**REQUIRED WORK**
Lines with "matemáticos": report how many there are in the listing below, giving the number and nothing else.

**PROVIDED DATA**

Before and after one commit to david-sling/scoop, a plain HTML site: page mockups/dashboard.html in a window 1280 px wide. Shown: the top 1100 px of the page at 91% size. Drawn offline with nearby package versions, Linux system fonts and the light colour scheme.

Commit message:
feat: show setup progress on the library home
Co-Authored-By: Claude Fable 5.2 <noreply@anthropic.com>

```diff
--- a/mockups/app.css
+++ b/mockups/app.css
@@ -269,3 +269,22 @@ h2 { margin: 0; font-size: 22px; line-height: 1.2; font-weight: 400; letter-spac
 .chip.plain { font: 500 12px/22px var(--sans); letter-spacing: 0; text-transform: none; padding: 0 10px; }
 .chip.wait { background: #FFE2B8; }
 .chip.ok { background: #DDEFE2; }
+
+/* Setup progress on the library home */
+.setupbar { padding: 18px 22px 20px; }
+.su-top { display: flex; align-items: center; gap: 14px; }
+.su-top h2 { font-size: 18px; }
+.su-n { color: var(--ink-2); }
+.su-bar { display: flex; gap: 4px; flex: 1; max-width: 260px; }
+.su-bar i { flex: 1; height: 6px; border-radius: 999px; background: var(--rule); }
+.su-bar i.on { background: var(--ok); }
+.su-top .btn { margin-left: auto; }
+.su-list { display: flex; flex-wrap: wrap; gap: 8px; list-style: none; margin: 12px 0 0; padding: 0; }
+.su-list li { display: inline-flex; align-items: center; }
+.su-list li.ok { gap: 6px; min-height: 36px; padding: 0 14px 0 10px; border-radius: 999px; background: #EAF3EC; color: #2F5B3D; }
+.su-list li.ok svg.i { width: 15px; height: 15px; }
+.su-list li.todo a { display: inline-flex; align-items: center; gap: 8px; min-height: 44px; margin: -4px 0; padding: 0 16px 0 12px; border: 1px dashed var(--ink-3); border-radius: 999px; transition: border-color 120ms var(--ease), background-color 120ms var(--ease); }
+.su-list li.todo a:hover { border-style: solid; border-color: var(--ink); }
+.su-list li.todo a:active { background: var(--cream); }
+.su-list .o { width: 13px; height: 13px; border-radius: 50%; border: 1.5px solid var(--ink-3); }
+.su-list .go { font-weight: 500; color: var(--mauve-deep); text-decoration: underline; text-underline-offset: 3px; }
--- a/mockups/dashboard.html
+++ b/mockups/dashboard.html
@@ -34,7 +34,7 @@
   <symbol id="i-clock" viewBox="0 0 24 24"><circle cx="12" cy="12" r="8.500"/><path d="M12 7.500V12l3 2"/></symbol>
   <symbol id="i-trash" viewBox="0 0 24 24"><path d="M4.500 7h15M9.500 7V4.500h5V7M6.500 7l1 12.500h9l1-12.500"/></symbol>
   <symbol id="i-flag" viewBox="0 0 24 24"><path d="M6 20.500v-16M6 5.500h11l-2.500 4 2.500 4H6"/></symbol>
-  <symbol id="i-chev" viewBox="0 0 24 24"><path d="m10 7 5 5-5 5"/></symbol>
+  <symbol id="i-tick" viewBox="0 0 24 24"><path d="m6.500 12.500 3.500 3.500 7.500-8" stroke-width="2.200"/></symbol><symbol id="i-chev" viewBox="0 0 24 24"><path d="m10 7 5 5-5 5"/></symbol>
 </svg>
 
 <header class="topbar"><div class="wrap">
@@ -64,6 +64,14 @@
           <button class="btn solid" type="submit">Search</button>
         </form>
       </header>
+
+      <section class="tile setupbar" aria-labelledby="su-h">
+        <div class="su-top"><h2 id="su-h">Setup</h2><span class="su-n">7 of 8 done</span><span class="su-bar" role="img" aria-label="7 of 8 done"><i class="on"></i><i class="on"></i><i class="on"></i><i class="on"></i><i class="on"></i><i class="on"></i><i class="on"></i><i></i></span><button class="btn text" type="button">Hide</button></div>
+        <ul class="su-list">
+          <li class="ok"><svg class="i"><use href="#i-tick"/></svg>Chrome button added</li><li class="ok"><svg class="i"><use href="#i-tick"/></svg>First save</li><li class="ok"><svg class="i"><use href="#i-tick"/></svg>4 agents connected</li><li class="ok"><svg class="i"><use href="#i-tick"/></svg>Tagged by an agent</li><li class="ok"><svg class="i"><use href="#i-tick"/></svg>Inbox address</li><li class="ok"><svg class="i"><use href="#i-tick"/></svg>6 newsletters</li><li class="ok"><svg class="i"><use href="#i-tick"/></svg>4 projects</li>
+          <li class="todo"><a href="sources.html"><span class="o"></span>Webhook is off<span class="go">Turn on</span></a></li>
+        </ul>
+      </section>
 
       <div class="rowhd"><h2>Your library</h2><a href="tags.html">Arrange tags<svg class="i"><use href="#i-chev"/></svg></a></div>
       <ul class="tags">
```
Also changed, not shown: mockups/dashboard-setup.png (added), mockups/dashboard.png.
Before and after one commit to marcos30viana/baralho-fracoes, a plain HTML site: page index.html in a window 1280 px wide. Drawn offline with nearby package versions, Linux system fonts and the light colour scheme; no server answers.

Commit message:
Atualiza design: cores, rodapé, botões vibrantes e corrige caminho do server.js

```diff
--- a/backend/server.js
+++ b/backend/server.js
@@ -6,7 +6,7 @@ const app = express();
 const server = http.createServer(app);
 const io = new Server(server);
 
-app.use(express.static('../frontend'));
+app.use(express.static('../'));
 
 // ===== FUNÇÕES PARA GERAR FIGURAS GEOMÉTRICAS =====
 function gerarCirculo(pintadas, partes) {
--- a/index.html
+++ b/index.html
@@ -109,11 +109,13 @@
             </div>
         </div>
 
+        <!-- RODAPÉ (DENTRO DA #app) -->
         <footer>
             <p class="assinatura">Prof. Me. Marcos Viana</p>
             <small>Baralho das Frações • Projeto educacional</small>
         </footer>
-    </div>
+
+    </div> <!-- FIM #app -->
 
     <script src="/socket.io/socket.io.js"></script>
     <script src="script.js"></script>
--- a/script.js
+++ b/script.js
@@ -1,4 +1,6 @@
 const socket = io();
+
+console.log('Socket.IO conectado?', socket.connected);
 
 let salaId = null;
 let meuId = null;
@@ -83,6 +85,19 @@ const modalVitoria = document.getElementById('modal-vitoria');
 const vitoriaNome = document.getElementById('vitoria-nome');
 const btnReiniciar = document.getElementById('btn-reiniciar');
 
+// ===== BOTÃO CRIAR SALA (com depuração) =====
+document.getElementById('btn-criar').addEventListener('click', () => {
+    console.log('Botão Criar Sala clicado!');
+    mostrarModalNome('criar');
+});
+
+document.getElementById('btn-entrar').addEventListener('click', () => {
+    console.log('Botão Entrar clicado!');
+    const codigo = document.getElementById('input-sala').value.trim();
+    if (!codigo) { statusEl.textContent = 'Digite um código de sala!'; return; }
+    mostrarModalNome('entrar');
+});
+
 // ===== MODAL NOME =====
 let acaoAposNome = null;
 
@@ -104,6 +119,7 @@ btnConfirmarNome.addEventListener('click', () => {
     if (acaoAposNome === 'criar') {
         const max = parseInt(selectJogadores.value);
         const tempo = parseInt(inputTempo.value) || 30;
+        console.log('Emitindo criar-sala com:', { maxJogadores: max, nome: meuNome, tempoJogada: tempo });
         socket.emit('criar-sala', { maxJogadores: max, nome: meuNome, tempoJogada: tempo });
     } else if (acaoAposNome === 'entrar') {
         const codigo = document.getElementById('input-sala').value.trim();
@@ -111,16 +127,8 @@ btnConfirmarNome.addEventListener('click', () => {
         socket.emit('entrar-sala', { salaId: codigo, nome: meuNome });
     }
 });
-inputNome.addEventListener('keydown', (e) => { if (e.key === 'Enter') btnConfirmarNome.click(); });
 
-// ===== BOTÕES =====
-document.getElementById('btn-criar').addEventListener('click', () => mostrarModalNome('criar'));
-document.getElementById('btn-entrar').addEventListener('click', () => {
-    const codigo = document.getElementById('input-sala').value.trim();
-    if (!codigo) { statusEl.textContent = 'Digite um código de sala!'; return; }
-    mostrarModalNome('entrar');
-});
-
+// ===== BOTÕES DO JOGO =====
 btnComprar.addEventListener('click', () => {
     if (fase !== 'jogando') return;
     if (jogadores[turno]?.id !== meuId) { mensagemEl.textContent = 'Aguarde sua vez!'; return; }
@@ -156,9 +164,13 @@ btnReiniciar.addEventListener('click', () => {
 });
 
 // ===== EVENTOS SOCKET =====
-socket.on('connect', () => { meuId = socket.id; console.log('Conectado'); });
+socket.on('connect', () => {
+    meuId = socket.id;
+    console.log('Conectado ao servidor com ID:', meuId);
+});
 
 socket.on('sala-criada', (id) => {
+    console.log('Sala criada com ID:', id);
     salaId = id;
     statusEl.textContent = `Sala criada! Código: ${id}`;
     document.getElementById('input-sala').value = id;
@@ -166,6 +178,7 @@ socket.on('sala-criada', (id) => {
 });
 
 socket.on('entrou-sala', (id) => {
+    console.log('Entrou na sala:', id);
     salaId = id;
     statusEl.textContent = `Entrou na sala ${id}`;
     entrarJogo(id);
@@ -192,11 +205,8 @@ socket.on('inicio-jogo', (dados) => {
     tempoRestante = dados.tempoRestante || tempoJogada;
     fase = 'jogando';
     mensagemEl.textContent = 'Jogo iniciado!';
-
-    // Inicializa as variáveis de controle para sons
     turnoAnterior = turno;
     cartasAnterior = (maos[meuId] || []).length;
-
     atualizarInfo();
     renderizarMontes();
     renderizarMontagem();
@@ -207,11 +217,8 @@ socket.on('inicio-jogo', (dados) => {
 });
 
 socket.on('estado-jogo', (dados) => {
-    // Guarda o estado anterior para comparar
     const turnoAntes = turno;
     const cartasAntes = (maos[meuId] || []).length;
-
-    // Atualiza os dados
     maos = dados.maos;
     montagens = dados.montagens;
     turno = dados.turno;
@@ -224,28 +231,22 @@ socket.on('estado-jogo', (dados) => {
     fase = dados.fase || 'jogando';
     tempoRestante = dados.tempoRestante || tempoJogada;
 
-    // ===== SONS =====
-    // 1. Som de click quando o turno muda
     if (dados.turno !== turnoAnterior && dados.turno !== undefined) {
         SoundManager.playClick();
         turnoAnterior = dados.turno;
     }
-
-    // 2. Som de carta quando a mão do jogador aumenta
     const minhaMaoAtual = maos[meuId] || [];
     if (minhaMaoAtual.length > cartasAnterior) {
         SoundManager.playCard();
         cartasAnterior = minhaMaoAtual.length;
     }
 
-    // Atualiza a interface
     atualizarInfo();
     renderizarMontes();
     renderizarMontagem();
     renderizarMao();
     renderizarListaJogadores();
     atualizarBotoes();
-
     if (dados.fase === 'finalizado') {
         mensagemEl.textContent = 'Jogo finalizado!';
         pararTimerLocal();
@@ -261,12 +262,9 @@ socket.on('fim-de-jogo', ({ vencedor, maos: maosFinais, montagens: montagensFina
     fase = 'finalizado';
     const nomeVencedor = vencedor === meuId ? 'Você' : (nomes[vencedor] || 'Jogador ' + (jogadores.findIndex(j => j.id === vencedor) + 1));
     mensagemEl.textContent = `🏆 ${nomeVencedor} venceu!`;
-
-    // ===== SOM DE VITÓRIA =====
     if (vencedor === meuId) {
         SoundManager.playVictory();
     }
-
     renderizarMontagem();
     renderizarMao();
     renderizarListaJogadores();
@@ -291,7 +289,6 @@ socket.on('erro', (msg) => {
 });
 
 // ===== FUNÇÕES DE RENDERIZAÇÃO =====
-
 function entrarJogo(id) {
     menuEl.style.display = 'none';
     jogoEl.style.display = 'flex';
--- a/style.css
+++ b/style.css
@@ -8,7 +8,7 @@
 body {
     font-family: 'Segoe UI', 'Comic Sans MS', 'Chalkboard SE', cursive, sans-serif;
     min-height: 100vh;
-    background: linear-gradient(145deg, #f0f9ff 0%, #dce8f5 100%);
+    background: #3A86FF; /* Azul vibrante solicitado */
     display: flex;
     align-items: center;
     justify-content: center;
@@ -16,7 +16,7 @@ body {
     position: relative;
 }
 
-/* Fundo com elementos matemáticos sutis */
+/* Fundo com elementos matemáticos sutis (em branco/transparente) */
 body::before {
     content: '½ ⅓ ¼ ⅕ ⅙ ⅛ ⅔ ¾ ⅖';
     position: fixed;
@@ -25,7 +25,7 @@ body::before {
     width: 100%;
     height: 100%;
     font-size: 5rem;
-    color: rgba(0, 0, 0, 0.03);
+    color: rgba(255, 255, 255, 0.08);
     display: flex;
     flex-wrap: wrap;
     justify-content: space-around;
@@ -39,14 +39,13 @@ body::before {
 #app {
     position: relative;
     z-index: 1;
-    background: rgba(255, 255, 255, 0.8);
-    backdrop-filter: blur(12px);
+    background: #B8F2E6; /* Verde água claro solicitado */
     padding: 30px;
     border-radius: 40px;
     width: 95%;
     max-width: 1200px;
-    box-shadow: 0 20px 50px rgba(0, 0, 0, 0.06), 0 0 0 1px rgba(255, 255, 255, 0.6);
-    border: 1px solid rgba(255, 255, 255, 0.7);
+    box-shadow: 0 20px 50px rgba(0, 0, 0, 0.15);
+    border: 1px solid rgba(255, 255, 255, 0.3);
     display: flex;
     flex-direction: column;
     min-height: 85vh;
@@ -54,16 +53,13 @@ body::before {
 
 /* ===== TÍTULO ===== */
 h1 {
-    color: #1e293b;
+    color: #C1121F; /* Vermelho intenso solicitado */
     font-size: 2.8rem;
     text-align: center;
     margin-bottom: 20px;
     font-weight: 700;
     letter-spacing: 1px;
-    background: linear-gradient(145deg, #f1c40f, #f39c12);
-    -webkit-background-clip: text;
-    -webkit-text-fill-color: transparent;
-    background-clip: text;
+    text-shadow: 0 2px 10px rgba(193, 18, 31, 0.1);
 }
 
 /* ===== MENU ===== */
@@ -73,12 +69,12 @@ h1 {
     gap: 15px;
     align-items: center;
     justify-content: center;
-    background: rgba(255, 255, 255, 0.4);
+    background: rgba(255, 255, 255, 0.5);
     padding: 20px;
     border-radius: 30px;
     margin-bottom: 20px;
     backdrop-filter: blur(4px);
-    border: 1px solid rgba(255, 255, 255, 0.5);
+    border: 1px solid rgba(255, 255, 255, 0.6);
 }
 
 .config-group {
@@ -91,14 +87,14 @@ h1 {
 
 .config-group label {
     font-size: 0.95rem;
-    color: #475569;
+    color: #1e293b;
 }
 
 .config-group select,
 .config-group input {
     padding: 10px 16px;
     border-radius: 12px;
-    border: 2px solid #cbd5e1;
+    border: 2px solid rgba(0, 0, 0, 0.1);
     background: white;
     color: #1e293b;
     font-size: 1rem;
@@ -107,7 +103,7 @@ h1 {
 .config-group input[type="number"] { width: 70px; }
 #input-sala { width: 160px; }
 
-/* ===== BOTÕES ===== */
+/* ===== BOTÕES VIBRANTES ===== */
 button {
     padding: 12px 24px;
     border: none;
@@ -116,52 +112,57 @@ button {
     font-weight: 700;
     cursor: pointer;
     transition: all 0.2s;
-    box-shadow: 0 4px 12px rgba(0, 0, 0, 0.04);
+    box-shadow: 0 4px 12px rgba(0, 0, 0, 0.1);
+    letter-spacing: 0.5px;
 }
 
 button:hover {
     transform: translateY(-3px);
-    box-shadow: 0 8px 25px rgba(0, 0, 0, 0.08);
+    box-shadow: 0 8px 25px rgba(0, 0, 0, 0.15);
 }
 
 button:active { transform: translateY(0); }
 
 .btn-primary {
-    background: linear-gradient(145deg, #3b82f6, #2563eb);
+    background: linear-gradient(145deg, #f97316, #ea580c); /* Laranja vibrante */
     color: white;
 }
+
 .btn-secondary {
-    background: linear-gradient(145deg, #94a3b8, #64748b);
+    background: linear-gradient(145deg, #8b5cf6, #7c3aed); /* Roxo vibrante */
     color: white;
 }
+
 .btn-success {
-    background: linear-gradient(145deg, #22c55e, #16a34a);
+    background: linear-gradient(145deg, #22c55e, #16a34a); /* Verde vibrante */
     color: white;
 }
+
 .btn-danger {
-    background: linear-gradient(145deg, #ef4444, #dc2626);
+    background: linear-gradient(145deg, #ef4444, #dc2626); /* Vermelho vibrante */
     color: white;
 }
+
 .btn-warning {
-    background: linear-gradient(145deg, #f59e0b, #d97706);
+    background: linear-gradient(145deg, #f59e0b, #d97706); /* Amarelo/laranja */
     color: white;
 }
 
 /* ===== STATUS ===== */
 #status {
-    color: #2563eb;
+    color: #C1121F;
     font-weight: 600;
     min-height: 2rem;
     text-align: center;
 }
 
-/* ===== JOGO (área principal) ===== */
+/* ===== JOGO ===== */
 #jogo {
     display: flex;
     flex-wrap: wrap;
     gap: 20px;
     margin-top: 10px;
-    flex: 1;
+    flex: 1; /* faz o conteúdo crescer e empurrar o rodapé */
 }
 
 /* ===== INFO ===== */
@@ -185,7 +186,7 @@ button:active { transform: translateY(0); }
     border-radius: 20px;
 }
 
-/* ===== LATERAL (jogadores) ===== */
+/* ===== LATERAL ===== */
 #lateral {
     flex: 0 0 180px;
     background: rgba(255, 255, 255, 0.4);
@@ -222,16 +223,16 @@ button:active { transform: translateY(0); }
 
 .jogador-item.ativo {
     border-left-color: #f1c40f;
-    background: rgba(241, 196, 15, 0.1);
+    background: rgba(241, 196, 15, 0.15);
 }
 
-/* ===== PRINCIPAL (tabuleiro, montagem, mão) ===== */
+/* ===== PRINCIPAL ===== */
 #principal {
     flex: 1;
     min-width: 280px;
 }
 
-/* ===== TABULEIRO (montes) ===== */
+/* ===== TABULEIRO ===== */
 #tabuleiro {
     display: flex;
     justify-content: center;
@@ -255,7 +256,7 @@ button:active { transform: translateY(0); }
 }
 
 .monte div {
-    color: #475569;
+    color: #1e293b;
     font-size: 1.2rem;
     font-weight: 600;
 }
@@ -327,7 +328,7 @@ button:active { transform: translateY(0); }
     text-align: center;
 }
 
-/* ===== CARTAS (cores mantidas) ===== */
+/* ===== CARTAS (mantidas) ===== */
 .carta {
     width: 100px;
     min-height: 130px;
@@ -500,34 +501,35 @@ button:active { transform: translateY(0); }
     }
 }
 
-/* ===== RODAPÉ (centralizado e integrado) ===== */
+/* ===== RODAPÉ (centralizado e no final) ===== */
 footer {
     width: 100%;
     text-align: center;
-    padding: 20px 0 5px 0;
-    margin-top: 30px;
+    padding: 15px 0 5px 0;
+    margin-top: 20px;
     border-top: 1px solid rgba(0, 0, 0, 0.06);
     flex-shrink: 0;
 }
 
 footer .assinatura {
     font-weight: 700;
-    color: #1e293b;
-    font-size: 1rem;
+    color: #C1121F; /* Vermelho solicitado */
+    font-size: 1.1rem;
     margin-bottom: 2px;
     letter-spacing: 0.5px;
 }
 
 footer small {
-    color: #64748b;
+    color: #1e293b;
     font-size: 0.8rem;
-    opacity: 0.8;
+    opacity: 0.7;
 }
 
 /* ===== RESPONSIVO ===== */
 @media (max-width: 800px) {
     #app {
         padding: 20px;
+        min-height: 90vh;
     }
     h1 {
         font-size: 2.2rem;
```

**TASK SOLUTION**
2